### [WHAT THIS TASK INVOLVES]
Exact copy, no pictures: repeat the data that follows.
BEGIN GIVEN ENTRIES
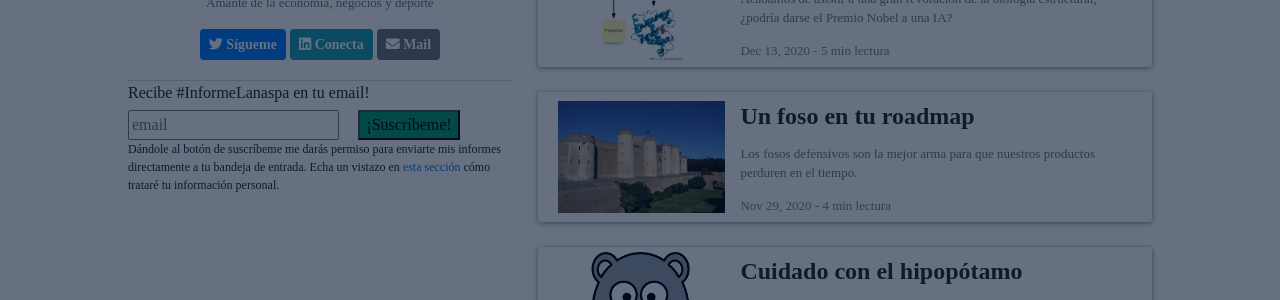
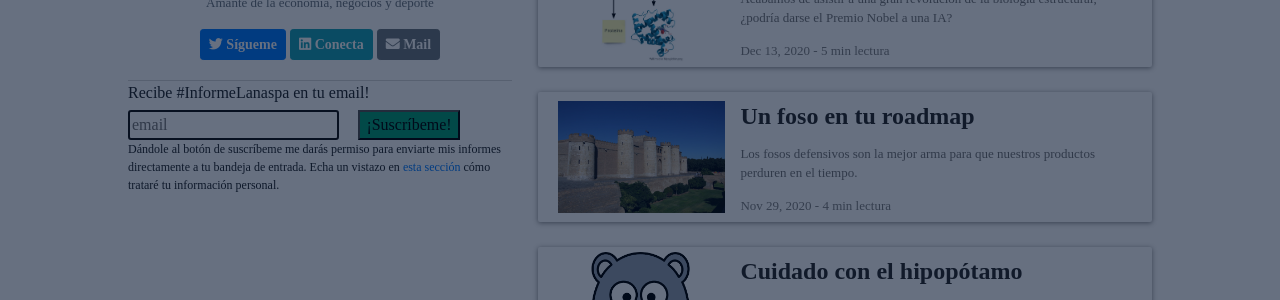
Before and after one commit to planaspa/planaspa.github.io, a Jekyll site: the page built from index.markdown, in a window 1280 px wide. Shown: the part 298-598 px from the top of the page. Built offline with Jekyll 4.4.1, drawn with Linux system fonts in a browser that asks for light colours; nearby versions of some CDN libraries; comment, search, counter and statistics services are not loaded.

Commit message:
Added autofocus so CTA is improved

```diff
--- a/index.markdown
+++ b/index.markdown
@@ -47,7 +47,7 @@ summary: "Sitio web personal de Pablo Lanaspa. Publico opiniones personales acer
                     <div class="email_container">
                         <div class="email_container_left">
                             <div id="mc_embed_signup_scroll">
-                                <input type="email" style="width:100%" value="" name="EMAIL" class="email" id="mce-EMAIL" placeholder="email" required>
+                                <input autofocus type="email" style="width:100%" value="" name="EMAIL" class="email" id="mce-EMAIL" placeholder="email" required>
                             </div>
                         </div>
                         <div class="email_container_right">
--- a/subscribe.markdown
+++ b/subscribe.markdown
@@ -49,7 +49,7 @@ summary: "¡Suscríbete a #InformeLanaspa! Tecnología, innovación, IA, econom
             <div class="email_container">
                 <div class="email_container_left">
                     <div id="mc_embed_signup_scroll">
-                        <input type="email" style="width:100%" value="" name="EMAIL" class="email" id="mce-EMAIL" placeholder="email" required>
+                        <input autofocus type="email" style="width:100%" value="" name="EMAIL" class="email" id="mce-EMAIL" placeholder="email" required>
                     </div>
                 </div>
                 <div class="email_container_right">
```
END GIVEN ENTRIES
### [TASK RESPONSE]
Before and after one commit to planaspa/planaspa.github.io, a Jekyll site: the page built from index.markdown, in a window 1280 px wide. Shown: the part 298-598 px from the top of the page. Built offline with Jekyll 4.4.1, drawn with Linux system fonts in a browser that asks for light colours; nearby versions of some CDN libraries; comment, search, counter and statistics services are not loaded.

Commit message:
Added autofocus so CTA is improved

```diff
--- a/index.markdown
+++ b/index.markdown
@@ -47,7 +47,7 @@ summary: "Sitio web personal de Pablo Lanaspa. Publico opiniones personales acer
                     <div class="email_container">
                         <div class="email_container_left">
                             <div id="mc_embed_signup_scroll">
-                                <input type="email" style="width:100%" value="" name="EMAIL" class="email" id="mce-EMAIL" placeholder="email" required>
+                                <input autofocus type="email" style="width:100%" value="" name="EMAIL" class="email" id="mce-EMAIL" placeholder="email" required>
                             </div>
                         </div>
                         <div class="email_container_right">
--- a/subscribe.markdown
+++ b/subscribe.markdown
@@ -49,7 +49,7 @@ summary: "¡Suscríbete a #InformeLanaspa! Tecnología, innovación, IA, econom
             <div class="email_container">
                 <div class="email_container_left">
                     <div id="mc_embed_signup_scroll">
-                        <input type="email" style="width:100%" value="" name="EMAIL" class="email" id="mce-EMAIL" placeholder="email" required>
+                        <input autofocus type="email" style="width:100%" value="" name="EMAIL" class="email" id="mce-EMAIL" placeholder="email" required>
                     </div>
                 </div>
                 <div class="email_container_right">
```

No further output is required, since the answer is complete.